Data extracted from a collection:
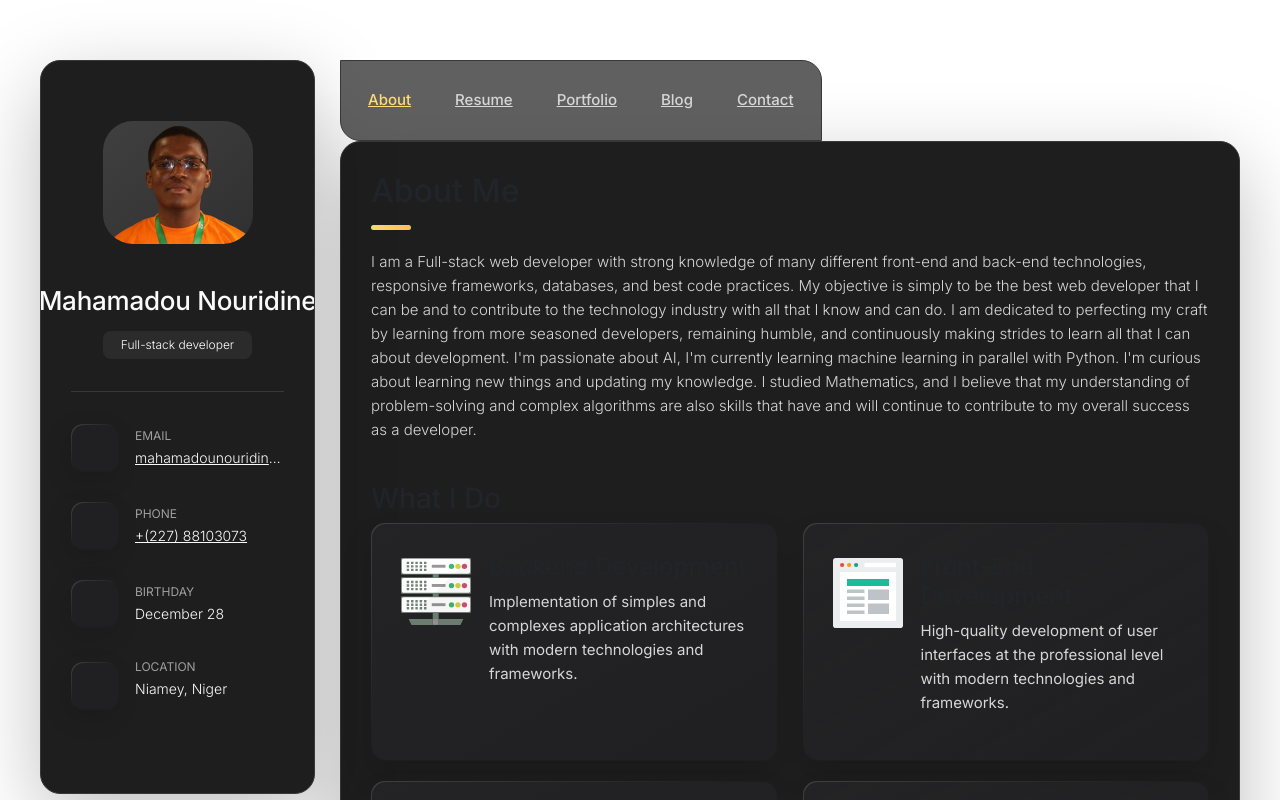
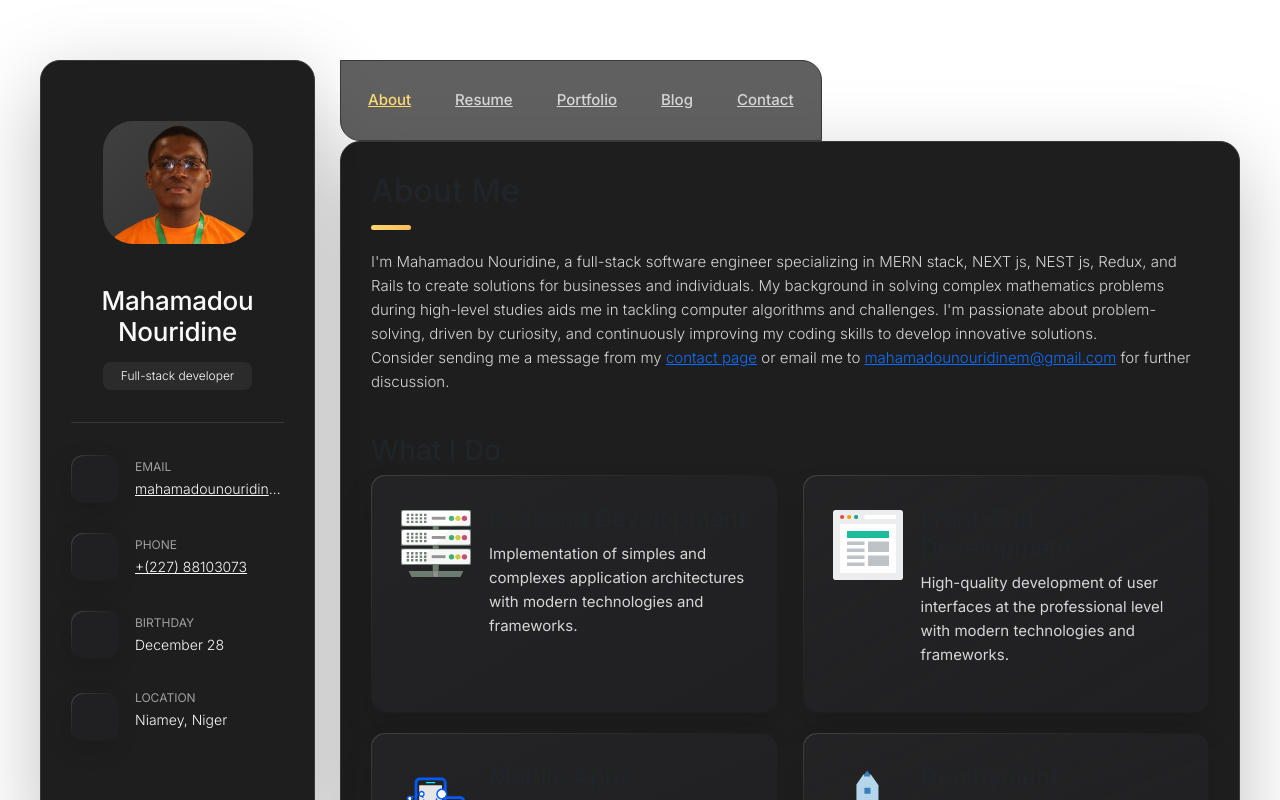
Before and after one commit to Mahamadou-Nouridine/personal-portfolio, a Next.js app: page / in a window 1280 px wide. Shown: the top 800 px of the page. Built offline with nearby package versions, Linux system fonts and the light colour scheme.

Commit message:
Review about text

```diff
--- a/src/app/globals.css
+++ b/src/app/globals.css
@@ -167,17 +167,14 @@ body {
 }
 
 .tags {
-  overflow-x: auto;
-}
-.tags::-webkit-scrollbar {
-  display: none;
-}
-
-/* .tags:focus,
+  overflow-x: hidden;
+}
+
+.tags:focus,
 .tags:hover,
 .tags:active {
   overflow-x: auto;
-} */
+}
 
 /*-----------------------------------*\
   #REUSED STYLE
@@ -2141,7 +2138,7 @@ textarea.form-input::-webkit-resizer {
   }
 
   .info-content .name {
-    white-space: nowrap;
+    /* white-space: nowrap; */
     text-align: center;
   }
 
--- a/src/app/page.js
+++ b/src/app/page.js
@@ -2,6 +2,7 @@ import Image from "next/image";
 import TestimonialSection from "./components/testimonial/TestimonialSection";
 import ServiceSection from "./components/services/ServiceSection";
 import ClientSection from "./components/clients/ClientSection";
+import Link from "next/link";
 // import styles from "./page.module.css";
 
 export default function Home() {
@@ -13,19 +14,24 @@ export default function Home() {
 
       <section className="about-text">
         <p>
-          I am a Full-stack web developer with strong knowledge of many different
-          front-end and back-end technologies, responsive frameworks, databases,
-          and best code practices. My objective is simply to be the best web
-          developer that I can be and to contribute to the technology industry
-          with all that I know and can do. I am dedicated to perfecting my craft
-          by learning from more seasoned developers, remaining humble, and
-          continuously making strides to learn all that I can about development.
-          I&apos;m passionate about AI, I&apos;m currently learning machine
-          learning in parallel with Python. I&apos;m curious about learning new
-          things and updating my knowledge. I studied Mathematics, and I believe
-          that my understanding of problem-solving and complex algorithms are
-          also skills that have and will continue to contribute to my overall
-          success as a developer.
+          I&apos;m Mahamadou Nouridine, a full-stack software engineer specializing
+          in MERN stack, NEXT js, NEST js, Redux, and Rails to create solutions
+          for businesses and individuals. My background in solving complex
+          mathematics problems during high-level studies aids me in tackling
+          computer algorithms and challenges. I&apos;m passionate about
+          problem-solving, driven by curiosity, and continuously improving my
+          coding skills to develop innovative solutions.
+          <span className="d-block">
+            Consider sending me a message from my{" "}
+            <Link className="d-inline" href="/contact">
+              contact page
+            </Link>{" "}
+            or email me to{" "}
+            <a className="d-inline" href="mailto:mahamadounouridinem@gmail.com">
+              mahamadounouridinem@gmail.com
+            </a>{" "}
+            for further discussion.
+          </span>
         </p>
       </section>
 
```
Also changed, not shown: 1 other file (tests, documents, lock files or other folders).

# Your goal
Return the data above in its exact wording, with none of the pictures.

# Solution to this problem
Before and after one commit to Mahamadou-Nouridine/personal-portfolio, a Next.js app: page / in a window 1280 px wide. Shown: the top 800 px of the page. Built offline with nearby package versions, Linux system fonts and the light colour scheme.

Commit message:
Review about text

```diff
--- a/src/app/globals.css
+++ b/src/app/globals.css
@@ -167,17 +167,14 @@ body {
 }
 
 .tags {
-  overflow-x: auto;
-}
-.tags::-webkit-scrollbar {
-  display: none;
-}
-
-/* .tags:focus,
+  overflow-x: hidden;
+}
+
+.tags:focus,
 .tags:hover,
 .tags:active {
   overflow-x: auto;
-} */
+}
 
 /*-----------------------------------*\
   #REUSED STYLE
@@ -2141,7 +2138,7 @@ textarea.form-input::-webkit-resizer {
   }
 
   .info-content .name {
-    white-space: nowrap;
+    /* white-space: nowrap; */
     text-align: center;
   }
 
--- a/src/app/page.js
+++ b/src/app/page.js
@@ -2,6 +2,7 @@ import Image from "next/image";
 import TestimonialSection from "./components/testimonial/TestimonialSection";
 import ServiceSection from "./components/services/ServiceSection";
 import ClientSection from "./components/clients/ClientSection";
+import Link from "next/link";
 // import styles from "./page.module.css";
 
 export default function Home() {
@@ -13,19 +14,24 @@ export default function Home() {
 
       <section className="about-text">
         <p>
-          I am a Full-stack web developer with strong knowledge of many different
-          front-end and back-end technologies, responsive frameworks, databases,
-          and best code practices. My objective is simply to be the best web
-          developer that I can be and to contribute to the technology industry
-          with all that I know and can do. I am dedicated to perfecting my craft
-          by learning from more seasoned developers, remaining humble, and
-          continuously making strides to learn all that I can about development.
-          I&apos;m passionate about AI, I&apos;m currently learning machine
-          learning in parallel with Python. I&apos;m curious about learning new
-          things and updating my knowledge. I studied Mathematics, and I believe
-          that my understanding of problem-solving and complex algorithms are
-          also skills that have and will continue to contribute to my overall
-          success as a developer.
+          I&apos;m Mahamadou Nouridine, a full-stack software engineer specializing
+          in MERN stack, NEXT js, NEST js, Redux, and Rails to create solutions
+          for businesses and individuals. My background in solving complex
+          mathematics problems during high-level studies aids me in tackling
+          computer algorithms and challenges. I&apos;m passionate about
+          problem-solving, driven by curiosity, and continuously improving my
+          coding skills to develop innovative solutions.
+          <span className="d-block">
+            Consider sending me a message from my{" "}
+            <Link className="d-inline" href="/contact">
+              contact page
+            </Link>{" "}
+            or email me to{" "}
+            <a className="d-inline" href="mailto:mahamadounouridinem@gmail.com">
+              mahamadounouridinem@gmail.com
+            </a>{" "}
+            for further discussion.
+          </span>
         </p>
       </section>
 
```
Also changed, not shown: 1 other file (tests, documents, lock files or other folders).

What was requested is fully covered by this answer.